→ **What to work on**: For this exercise, output the line containing "Before and after one commit to underground-software/rpi_plan, a" and all lines after it to the end of the records, exactly, with no other content.

Stored entries
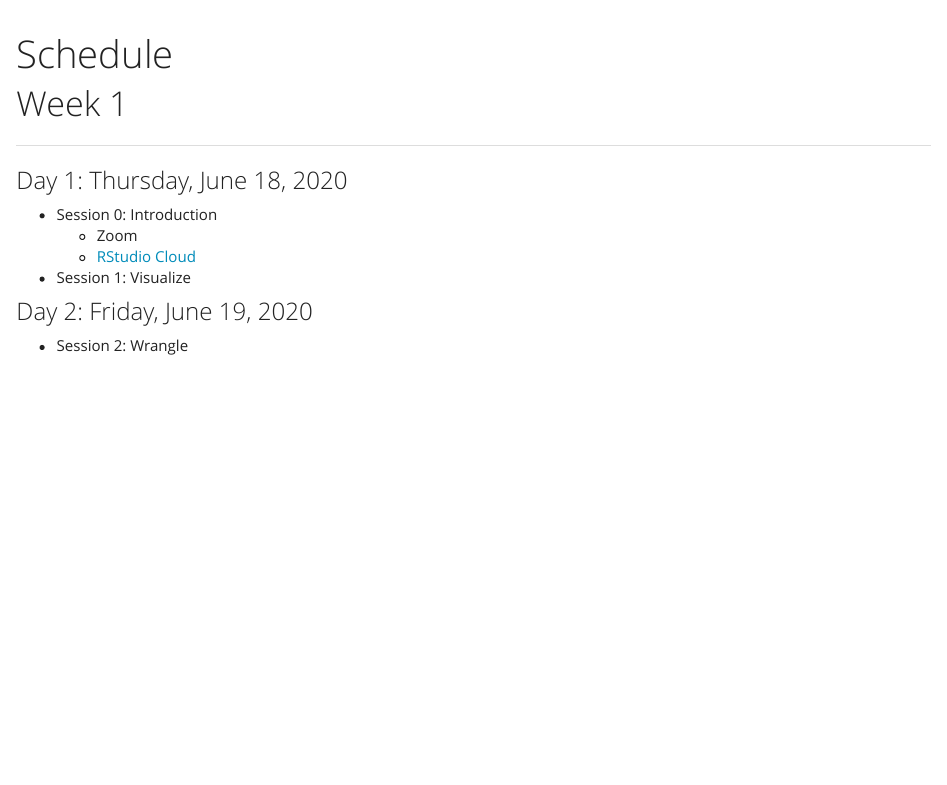
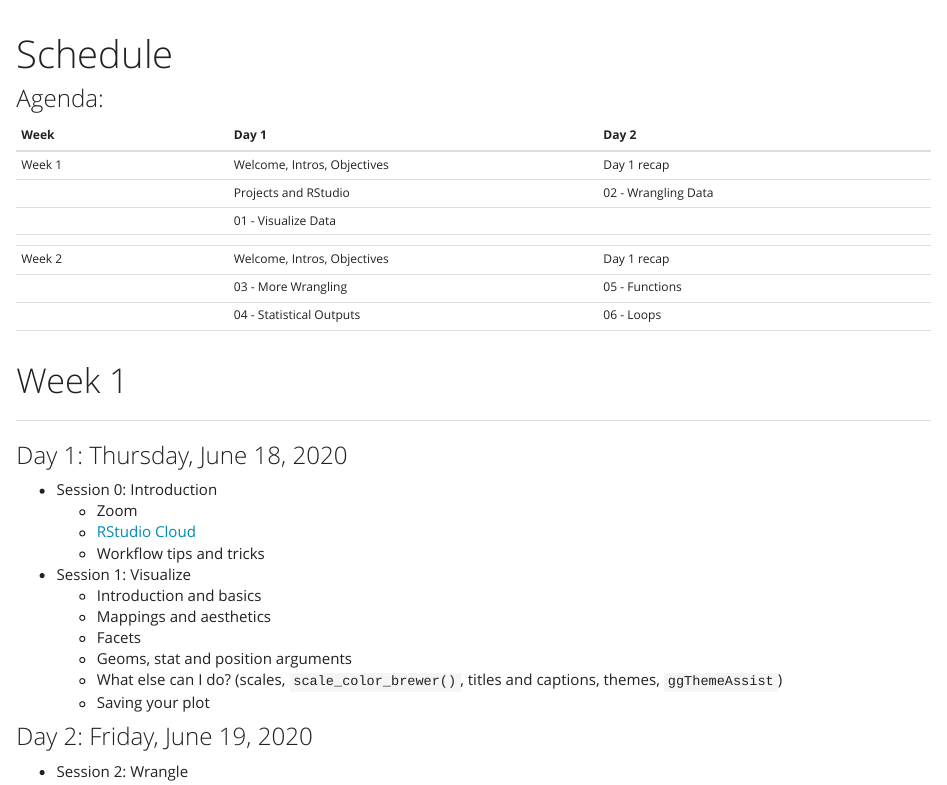
Before and after one commit to skdunnigan/2020-06_GTMNERR_RWorkshop, an R Markdown document (schedule.Rmd): the page in a window 1100 px wide, from its top. Rendered offline with R 4.5, knitr and Pandoc, with nearby package versions.

Commit message:
updated homepage 'index' and schedule

```diff
--- a/schedule.Rmd
+++ b/schedule.Rmd
@@ -2,6 +2,20 @@
 title: "Schedule"
 output: html_document
 ---
+
+### Agenda:
+
+| Week              | Day 1                         | Day 2                      |
+| :---------------- | :---------------------------- | :------------------------- |
+|  Week 1           | Welcome, Intros, Objectives   | Day 1 recap                |
+|                   | Projects and RStudio          | 02 - Wrangling Data        |
+|                   | 01 - Visualize Data           |                            |
+|                   |                               |                            |
+|  Week 2           | Welcome, Intros, Objectives   | Day 1 recap                |
+|                   | 03 - More Wrangling           | 05 - Functions             |
+|                   | 04 - Statistical Outputs      | 06 - Loops                 |
+|                   |                               |                            |
+
 
 # Week 1
 
@@ -12,7 +26,14 @@ output: html_document
 *  Session 0: Introduction
     *   Zoom
     *   [RStudio Cloud](rstudio.cloud)
+    *   Workflow tips and tricks
 *  Session 1: Visualize
+    *   Introduction and basics
+    *   Mappings and aesthetics
+    *   Facets
+    *   Geoms, stat and position arguments
+    *   What else can I do? (scales, `scale_color_brewer()`, titles and captions, themes, `ggThemeAssist`)
+    *   Saving your plot
 
 ### Day 2: Friday, June 19, 2020
 
```
Also changed, not shown: index.rmd (+13 -6 lines).
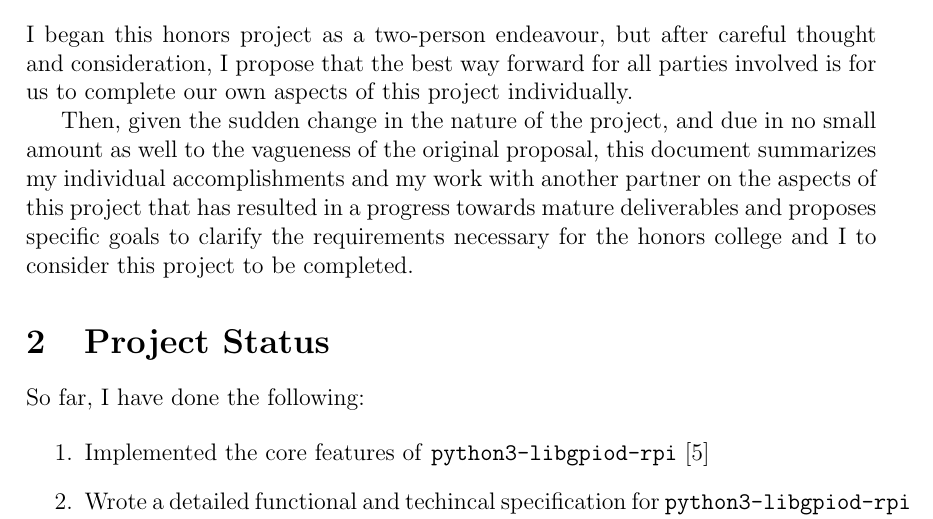
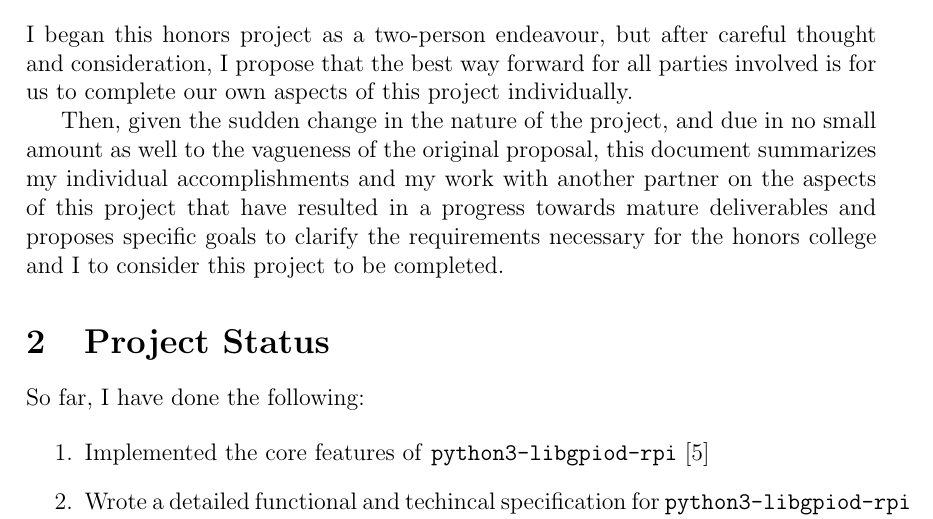
Before and after one commit to underground-software/rpi_plan, a LaTeX document (plan.tex): part of page 1 of 2, cut so that both start at the same text. Compiled offline with pdfLaTeX.

Commit message:
s/has/have/g

```diff
--- a/plan.tex
+++ b/plan.tex
@@ -36,7 +36,7 @@ this document summarizes
 my individual accomplishments
 and my work with another partner
 on the aspects of this project
-that has resulted in a progress
+that have resulted in a progress
 towards mature deliverables
 and proposes specific goals
 to clarify the requirements
```
Also changed, not shown: plan.pdf.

→ **Solution to this exercise**:
Before and after one commit to underground-software/rpi_plan, a LaTeX document (plan.tex): part of page 1 of 2, cut so that both start at the same text. Compiled offline with pdfLaTeX.

Commit message:
s/has/have/g

```diff
--- a/plan.tex
+++ b/plan.tex
@@ -36,7 +36,7 @@ this document summarizes
 my individual accomplishments
 and my work with another partner
 on the aspects of this project
-that has resulted in a progress
+that have resulted in a progress
 towards mature deliverables
 and proposes specific goals
 to clarify the requirements
```
Also changed, not shown: plan.pdf.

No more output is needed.